As opposed to the bearish views around 9/11, the vast majority of advisers now maintain that investors should have a 5-10 per cent holding in gold. With the exception of Goldman Sachs - which recommended profit-taking recently - predictions for next year range from US$1,750 to US$2,100 an ounce with the consensus at US$1,850. In today's money, the 1980 peak of US$850 would be around US$2,300, so bullish advisers say the metal is at fair value.
The most popular bullish argument is that the US, Europe and now Japan are intent on quantitative easing - that is, boosting money supply.
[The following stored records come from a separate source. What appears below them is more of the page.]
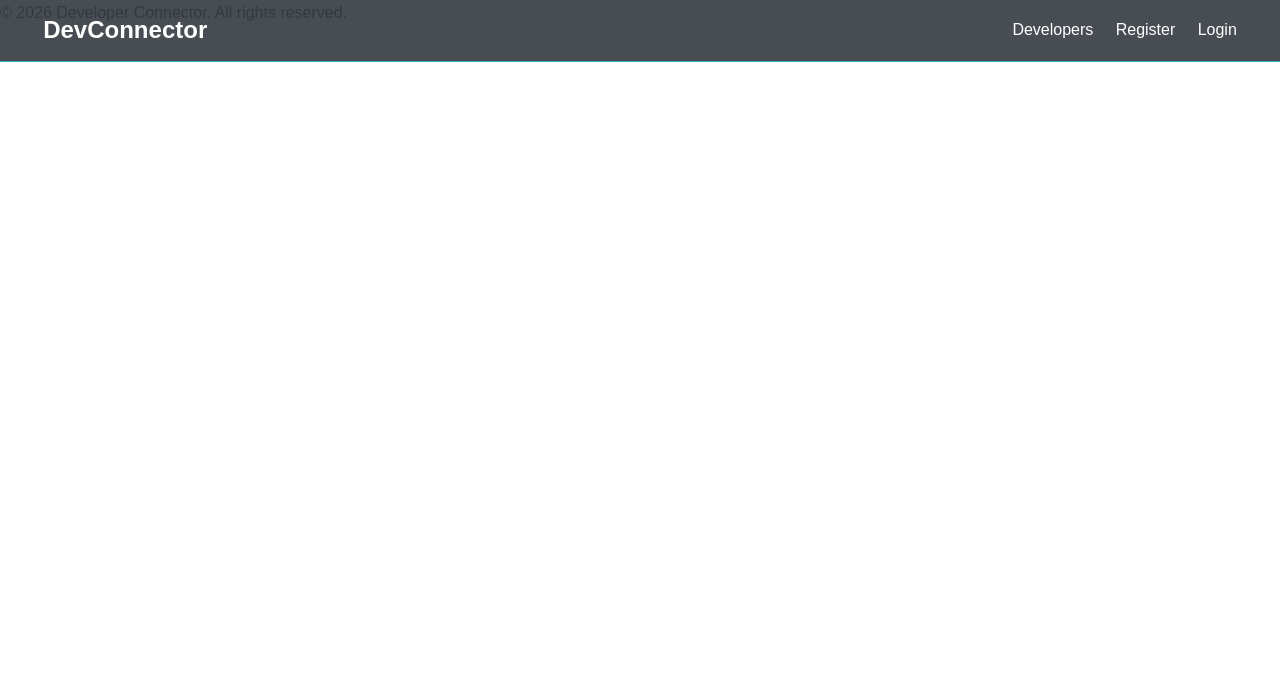
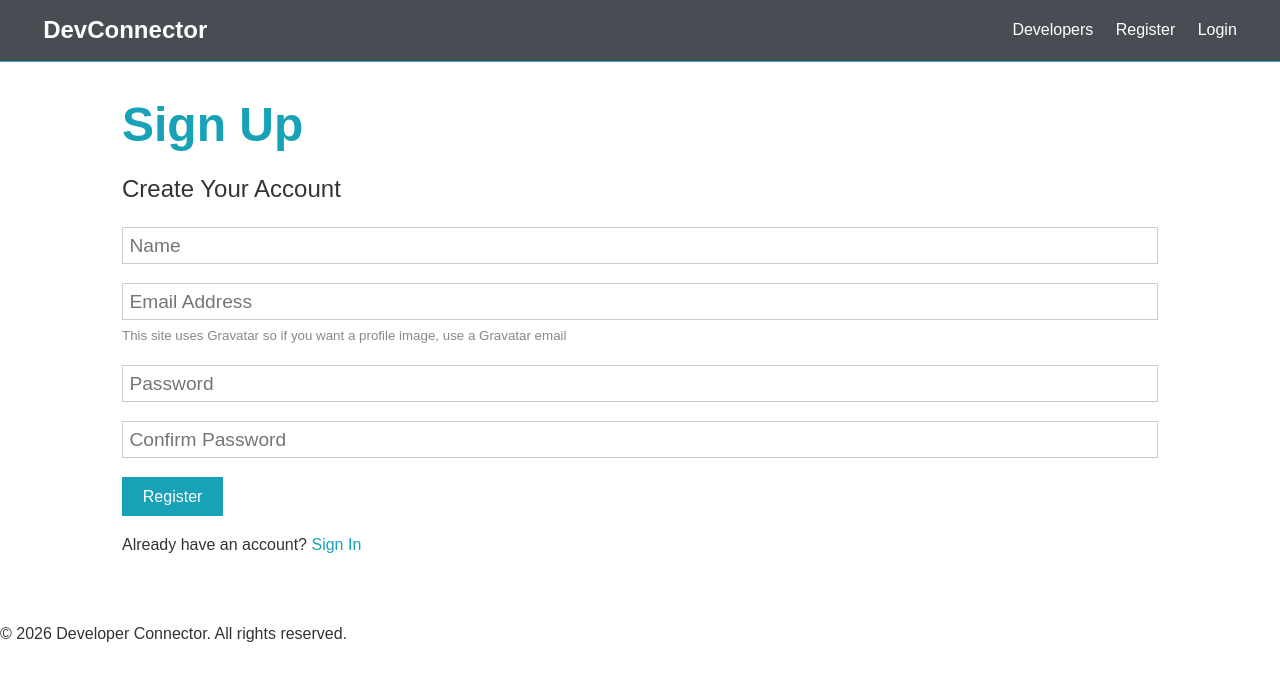
Before and after one commit to abhinandanchivate/IBM-react-feb-2026, a React (Vite) app in the folder client/: page /auth/register in a window 1280 px wide. Shown: the top 680 px of the page. Built offline with nearby package versions, Linux system fonts and the light colour scheme.

Commit message:
Add authentication routes and components for login and registration

```diff
--- a/client/src/RootRouter.jsx
+++ b/client/src/RootRouter.jsx
@@ -7,12 +7,13 @@ import { Routes, Route } from "react-router-dom";
 import Landing from "./core/components/layouts/Landing";
 // Routes : its a wrapper component for all your routes that we will declare to render the component based on the url path.
 // Route : its a component that will render the component based on the url matching at tthe runtime .
-
+import AuthRouter from "./auth/router/Index";
 const RootRouter = () => {
   return (
     <>
       <Routes>
         <Route path="/" element={<Landing />} />
+        <Route path="/auth/*" element={<AuthRouter />} />
       </Routes>
     </>
   );
--- /dev/null
+++ b/client/src/auth/components/Login.jsx
@@ -0,0 +1,34 @@
+import React from "react";
+
+const Login = () => {
+  return (
+    <>
+      {" "}
+      <section class="container">
+        <h1 class="large text-primary">Sign In</h1>
+        <p class="lead">
+          <i class="fas fa-user"></i> Sign into Your Account
+        </p>
+        <form class="form" action="dashboard.html">
+          <div class="form-group">
+            <input
+              type="email"
+              placeholder="Email Address"
+              name="email"
+              required
+            />
+          </div>
+          <div class="form-group">
+            <input type="password" placeholder="Password" name="password" />
+          </div>
+          <input type="submit" class="btn btn-primary" value="Login" />
+        </form>
+        <p class="my-1">
+          Don't have an account? <a href="register.html">Sign Up</a>
+        </p>
+      </section>
+    </>
+  );
+};
+
+export default Login;
--- /dev/null
+++ b/client/src/auth/components/Register.jsx
@@ -0,0 +1,56 @@
+import React from "react";
+
+const Register = () => {
+  // state declaration
+
+  // event handlers
+
+  // onChange
+  // onSubmit
+  // destructuring
+  return (
+    <>
+      {" "}
+      <section class="container">
+        <h1 class="large text-primary">Sign Up</h1>
+        <p class="lead">
+          <i class="fas fa-user"></i> Create Your Account
+        </p>
+        <form class="form" action="create-profile.html">
+          <div class="form-group">
+            <input type="text" placeholder="Name" name="name" required />
+          </div>
+          <div class="form-group">
+            <input type="email" placeholder="Email Address" name="email" />
+            <small class="form-text">
+              This site uses Gravatar so if you want a profile image, use a
+              Gravatar email
+            </small>
+          </div>
+          <div class="form-group">
+            <input
+              type="password"
+              placeholder="Password"
+              name="password"
+              minLength="6"
+            />
+          </div>
+          <div class="form-group">
+            <input
+              type="password"
+              placeholder="Confirm Password"
+              name="password2"
+              minLength="6"
+            />
+          </div>
+          <input type="submit" class="btn btn-primary" value="Register" />
+        </form>
+        <p class="my-1">
+          Already have an account? <a href="login.html">Sign In</a>
+        </p>
+      </section>
+    </>
+  );
+};
+
+export default Register;
--- a/client/src/auth/router/Index.jsx
+++ b/client/src/auth/router/Index.jsx
@@ -1,7 +1,17 @@
 import React from "react";
+import { Route, Routes } from "react-router-dom";
+import Login from "../components/Login";
+import Register from "../components/Register";
 
 const Index = () => {
-  return <div>Index</div>;
+  return (
+    <>
+      <Routes>
+        <Route path="login" element={<Login />} />
+        <Route path="register" element={<Register />} />
+      </Routes>
+    </>
+  );
 };
 
 export default Index;
--- a/client/src/core/components/layouts/Navbar.jsx
+++ b/client/src/core/components/layouts/Navbar.jsx
@@ -1,4 +1,5 @@
 import React from "react";
+import { Link } from "react-router-dom";
 
 const Navbar = () => {
   return (
@@ -6,19 +7,19 @@ const Navbar = () => {
       {" "}
       <nav class="navbar bg-dark">
         <h1>
-          <a href="index.html">
+          <Link to="/">
             <i class="fas fa-code"></i> DevConnector
-          </a>
+          </Link>
         </h1>
         <ul>
           <li>
             <a href="profiles.html">Developers</a>
           </li>
           <li>
-            <a href="register.html">Register</a>
+            <Link to="/auth/register">Register</Link>
           </li>
           <li>
-            <a href="login.html">Login</a>
+            <Link to="/auth/login">Login</Link>
           </li>
         </ul>
       </nav>
```
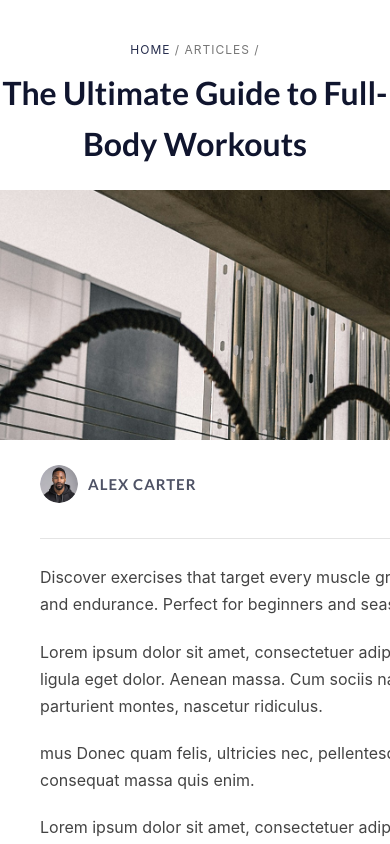
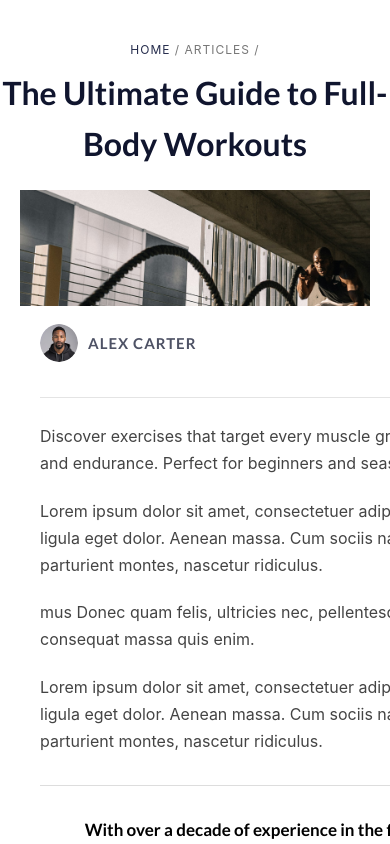
Before and after one commit to akshayshihora/blog-practical, a Next.js app: page /posts/full-body-workouts in a window 390 px wide. Shown: the top 844 px of the page. Built offline with nearby package versions, Linux system fonts and the light colour scheme.

Commit message:
hero image changes

```diff
--- a/styles/global.css
+++ b/styles/global.css
@@ -150,11 +150,6 @@
   color: #10152e;
 }
 
-.hero-image img {
-  width: 100%;
-  height: 420px;
-  object-fit: cover;
-}
 
 .main-container {
   max-width: 1200px;
@@ -462,9 +457,47 @@
   }
 }
 
+.hero-image {
+  width: 100%;
+  display: flex;
+  justify-content: center;
+  padding: 0;
+}
+
+/* IMAGE  (Desktop) */
+.hero-image img {
+  width: 100%;
+  height: 420px;
+  object-fit: cover;
+  object-position: center;
+}
+
+/* TABLET */
+@media (max-width: 1024px) {
+  .hero-image {
+    padding: 0 20px;
+  }
+  .hero-image img {
+     width: 100%;
+    aspect-ratio: 3/1;
+    height: auto;
+    object-fit: cover;
+    object-position: center;
+  }
+}
+
+/* MOBILE */
 @media (max-width: 600px) {
+  .hero-image {
+    padding: 0 20px;
+  }
+
   .hero-image img {
-    height: 250px;
+    width: 100%;
+    aspect-ratio: 3/1;
+    height: auto;
+    object-fit: cover;
+    object-position: center;
   }
 }
 
@@ -895,8 +928,8 @@
 
 .explore-big-img {
   width: 100%;
-  height: 200px;
-  object-fit: cover;
+  /* height: 200px;
+  object-fit: cover; */
 }
 
 .explore-meta {
```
With interest rates close to zero and government bond yields pitiful, US Federal Reserve Board chairman Ben Bernanke has effectively launched a currency war.
"By printing all this money, Bernanke is debasing the dollar, as the rest of the world is not printing money as fast as the US," says John R Taylor, chief investment officer at FX Concepts, a large foreign exchange fund. "As a result, in the long run, foreign currencies will go up in value, and commodities like gold and oil will rise in dollar terms."
With these bullish factors in play, gold holders are wondering why the price isn't taking off.
A simple reason is that global investors already own a massive quantity of gold via bullion in vaults and exchange-traded products (ETPs) such as GLD. According to the World Gold Council (a research and promotion organisation that promotes the interests of goldmines), investment in gold has been accelerating at a fast pace.